Wars we are familiar with: against the people of Iraq and Afghanistan, against the people of Palestine. Against their governments and military forces, yes, but so much suffering is likewise visited upon the people. Stories trickle in around the mainstream media hype about the true on-the-ground situation for people in these places. In studying India, we have come across author and social activist Arundhati Roy's story of government police forces in central India, in the forests of Dandakaranya. The police are forcing villagers out, bringing them under armed guard to make way for absurdly profitable mining operations that ravage the land and destroy the lives of its people. The people are offered no alternative. When they resist, they are raped and killed. Now, a protracted war of destruction is raging. Harvesting crops for these forest people requires a prior patrol to look for police. They sleep hidden in the forest. Going to market becomes a military operation. These people in Dandakaranya are fighting back, and are holding onto an alternative life. Barely. Roy writes:
We're moving in single file now. Myself, and one hundred 'senslessly violent,' bloodthirsty insurgents. I looked around at the camp before we left. There are no signs that almost a hundred people had camped here, except for some ash where the fires had been. I cannot believe this army. As far as consumption goes, it's more Gandhian than any Gandhian, andhas a lighter carbon footprint than any climate change evangelist.
For Caitlin and I, our dream is to become farmers and teachers who nourish life and land in place in Maine with next to no fossil fuels or products based on exploitation supporting our daily lives. If "democratic" institutions in this world are killing people and forcibly removing them from land, are we next? I will go further and say that these oppressed people are us. We are not separate from them. How long until the minerals under our land, or the waters we drink and bathe in with the egret and the muskrat, are needed in the name of progress?
Were native New World people given more of a chance than the people in Dandakaranya, by Pizarro, by Columbus, by Andrew Jackson? What happened to the Seminoles in what is now Florida, and to the Cherokee of the Deep South? What happened to the treaties that white men signed? This legacy of white supremacy, rooted deeply in violence, continues today, and we cannot ignore the unbroken chains of exploitation that reach into the fields and cities of the global South, and into the ghettos of these United States. Our government's "War on Drugs" is a war against the poor here in this country, predominantly against our black and brown brothers and sisters. And our species' inability to reorganize and curb our own population and consumption amounts to a war against nature, while corporations vie for the lion's share of the profits. Most of our politicians, with good intentions, respond to power and end up selling their votes to the reigning ideology that has greed as its nature. Turn on the TV, and see it. Climate change is a wake up call, but only a symptom, one piece of this puzzle.

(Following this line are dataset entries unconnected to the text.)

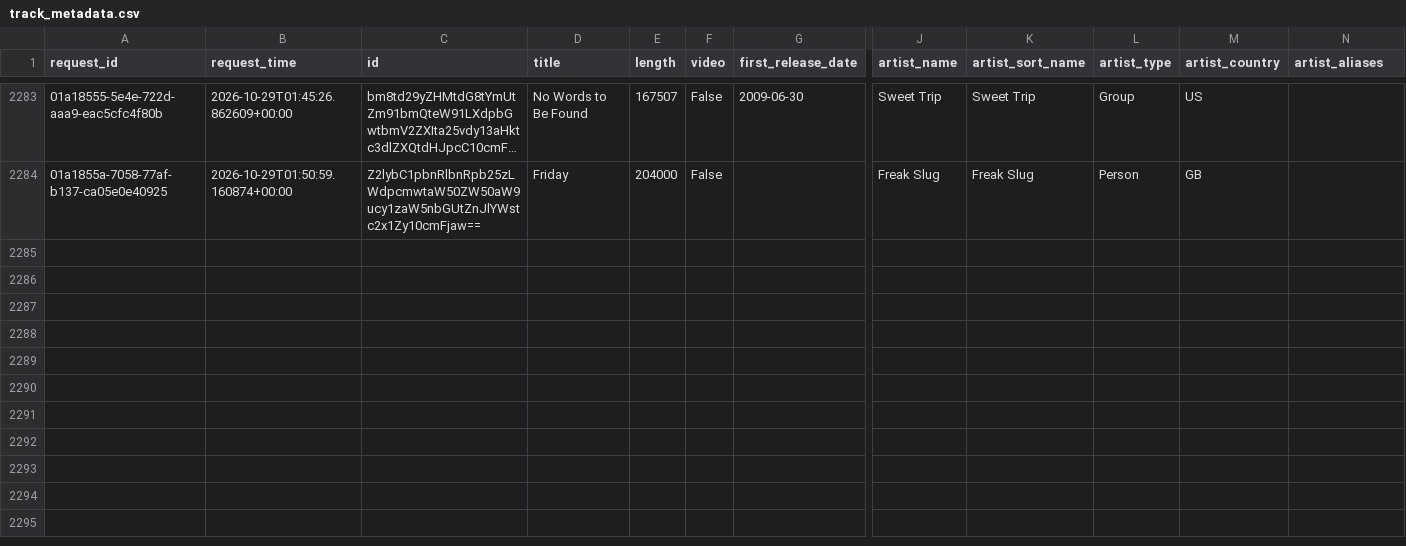
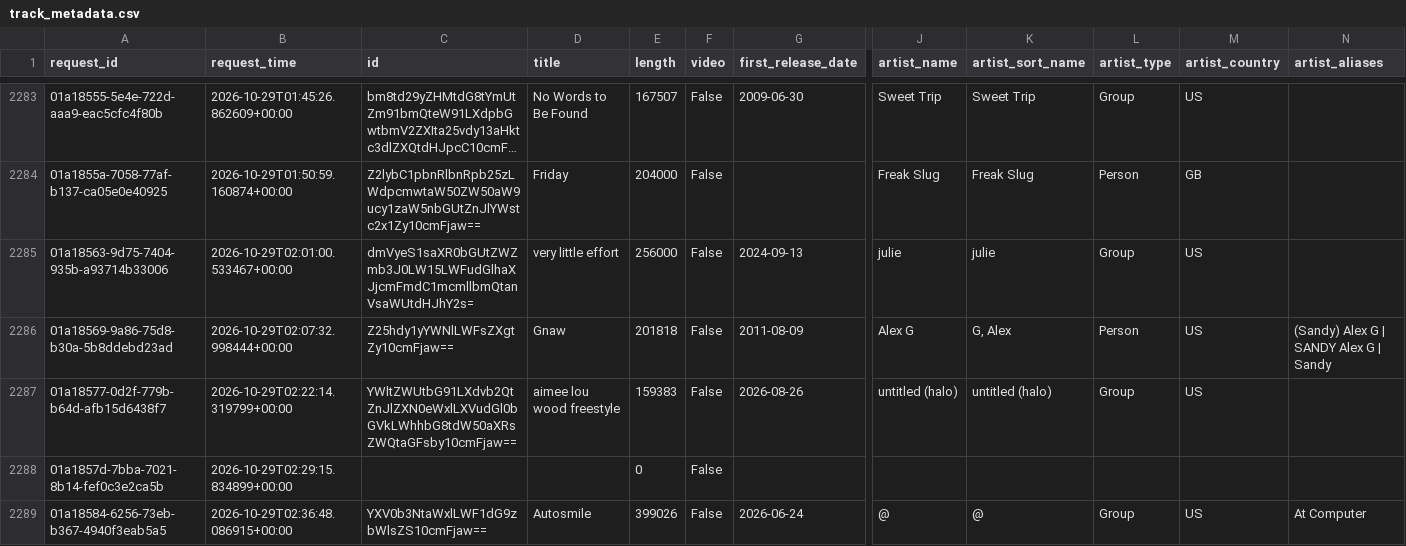
Before and after one commit to jdmremi/kcpr, a CSV file: track_metadata.csv, drawn as a sheet; only a part is shown, gaps mark what is left out; long unchanged cells end in …; rows hold the shown columns only; the diff covers the shown part only; the diff names each change by its address in the sheet, - before the commit and + after, or states it on an @@ line.

```diff
--- a/track_metadata.csv
+++ b/track_metadata.csv
+row 2285: 01a18563-9d75-7404-935b-a93714b33006 | 2026-10-29T02:01:00.533467+00:00 | dmVyeS1saXR0bGUtZWZmb3J0LW15LWFudGlhaXJjcmFmdC1mcmllbmQtanVsaWUtdHJhY2s= | very little effort | 256000 | False | 2024-09-13 | julie | julie | Group | US
+row 2286: 01a18569-9a86-75d8-b30a-5b8ddebd23ad | 2026-10-29T02:07:32.998444+00:00 | Z25hdy1yYWNlLWFsZXgtZy10cmFjaw== | Gnaw | 201818 | False | 2011-08-09 | Alex G | G, Alex | Person | US | (Sandy) Alex G | SANDY Alex G | Sandy
+row 2287: 01a18577-0d2f-779b-b64d-afb15d6438f7 | 2026-10-29T02:22:14.319799+00:00 | YWltZWUtbG91LXdvb2QtZnJlZXN0eWxlLXVudGl0bGVkLWhhbG8tdW50aXRsZWQtaGFsby10cmFjaw== | aimee lou wood freestyle | 159383 | False | 2026-08-26 | untitled (halo) | untitled (halo) | Group | US
+row 2288: 01a1857d-7bba-7021-8b14-fef0c3e2ca5b | 2026-10-29T02:29:15.834899+00:00 |  |  | 0 | False
+row 2289: 01a18584-6256-73eb-b367-4940f3eab5a5 | 2026-10-29T02:36:48.086915+00:00 | YXV0b3NtaWxlLWF1dG9zbWlsZS10cmFjaw== | Autosmile | 399026 | False | 2026-06-24 | @ | @ | Group | US | At Computer
```
Also changed, not shown: 4 added rows elsewhere in this file, now_playing.csv, track_analysis.csv, 1 other file.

There are rays of hope. New York State bans fracking in December of 2014, the result of a movement driven by people who lobbied government, armed with the science by people like Sandra Steingraber and Tony Ingraffea. Everyday people stand and give voice together under the banner #BlackLivesMatter. Noam Chomsky speaks to the U.N. about opportunities for peaceful progress between Israel and Palestine, revealing that Israel and the U.S. are directly blocking the peace process. 350.org and others organize the greatest acts of global solidarity ever and civil disobedience since the 1960s. Organic, small scale farmers are working, hard.

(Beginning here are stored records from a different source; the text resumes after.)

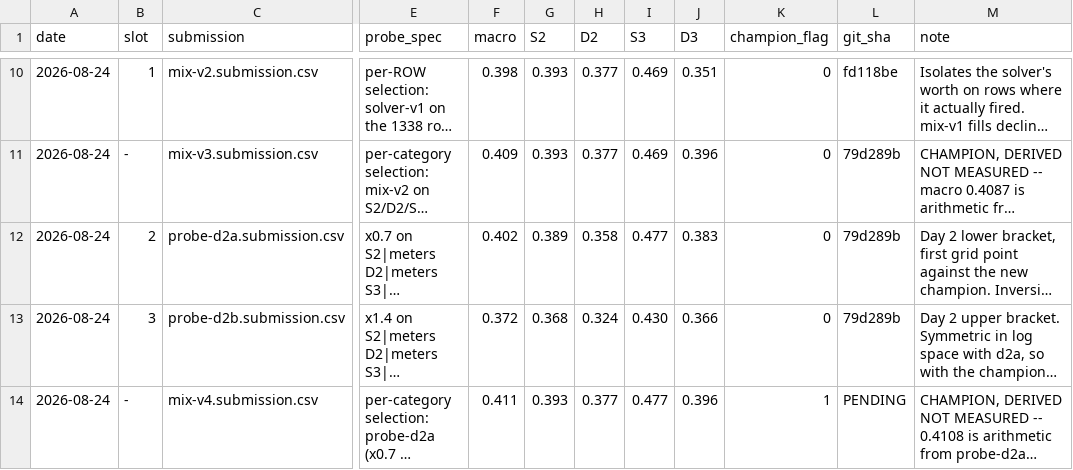
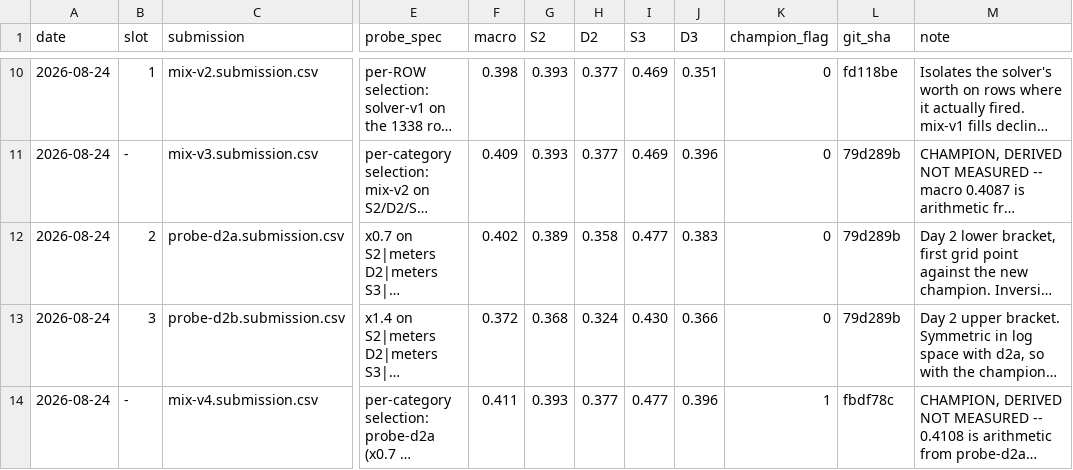
Before and after one commit to prarabdhmisra/quantiphy, a CSV file: data/probes/ledger.csv, drawn as a sheet; only a part is shown, gaps mark what is left out; long unchanged cells end in …; the diff names each change by its address in the sheet, - before the commit and + after, or states it on an @@ line.

Commit message:
chore: record the git sha for mix-v4

```diff
--- a/data/probes/ledger.csv
+++ b/data/probes/ledger.csv
-L14 (git_sha): PENDING
+L14 (git_sha): fbdf78c
```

But we cannot pretend that this peace we enjoy is not war. Or that our virtue somehow negates the daily rape and destruction carried out here and around the world in the name of America, in the name of capitalism, in the name of "progress." The Vietnamese Buddhist master Thich Nhat Hanh writes:
In the West you have been struggling for many years with the problem of evil. How is it possible that evil should be there? It seems that it is difficult for the Western mind tounderstand. But in the light of non-duality, there is no problem: As soon as the idea of good is there, the idea of evil is there. Buddha needs Mara in order to reveal himself, and vice versa. When you perceive reality in this way, you will not discriminate against the garbage for the sake of the rose. You will cherish both.

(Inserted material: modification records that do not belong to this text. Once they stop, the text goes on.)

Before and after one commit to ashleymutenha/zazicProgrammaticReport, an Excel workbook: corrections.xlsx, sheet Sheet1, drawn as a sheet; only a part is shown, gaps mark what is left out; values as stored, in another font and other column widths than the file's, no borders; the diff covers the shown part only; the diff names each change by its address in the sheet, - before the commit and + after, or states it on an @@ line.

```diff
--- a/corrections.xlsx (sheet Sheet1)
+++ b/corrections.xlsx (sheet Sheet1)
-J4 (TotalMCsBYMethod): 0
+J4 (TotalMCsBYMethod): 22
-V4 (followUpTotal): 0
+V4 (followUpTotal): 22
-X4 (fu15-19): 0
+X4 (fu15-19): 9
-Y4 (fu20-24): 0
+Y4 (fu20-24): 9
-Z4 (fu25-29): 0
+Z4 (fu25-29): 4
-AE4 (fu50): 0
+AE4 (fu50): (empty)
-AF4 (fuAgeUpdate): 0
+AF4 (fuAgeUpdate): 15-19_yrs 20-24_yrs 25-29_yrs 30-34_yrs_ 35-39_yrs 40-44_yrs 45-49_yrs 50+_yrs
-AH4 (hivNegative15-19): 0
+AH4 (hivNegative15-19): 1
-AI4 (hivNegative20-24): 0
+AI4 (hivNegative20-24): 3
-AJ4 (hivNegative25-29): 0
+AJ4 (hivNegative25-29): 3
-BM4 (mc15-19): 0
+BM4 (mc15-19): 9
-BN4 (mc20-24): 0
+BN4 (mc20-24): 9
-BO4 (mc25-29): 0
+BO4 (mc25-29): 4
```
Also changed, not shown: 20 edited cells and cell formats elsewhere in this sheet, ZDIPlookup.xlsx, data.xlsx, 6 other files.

The feeling that has been growing in me for years is that there is no good life while we are still at war. We cannot be good while our lives are supported by war, buoyed at this peak of human wealth and poverty and civilization. But, we also cannot change it all in a day. So what are the ways we can change our support structures most effectively? This question is central to our search in this trip to Ladakh, and to our return.
Let us cherish the beauty of this time, the unprecedented power and opportunity and choice we are offered. And let us look deeply and understand the direct impacts of our consumption. The impacts are direct because they are today, right now. If not here, then there. Let us ask what we need, what we truly need, for life.
Citations, resources, stories drawn into these rivers of thought:
Walking with the Comrades, by Arundhati Roy
The Heart of Understanding, Thich Nhat Hanh
For information on the conquering of native New World populations and the economic and ideological drivers of these conquests, Howard Zinn's A People's History of the United States is a start.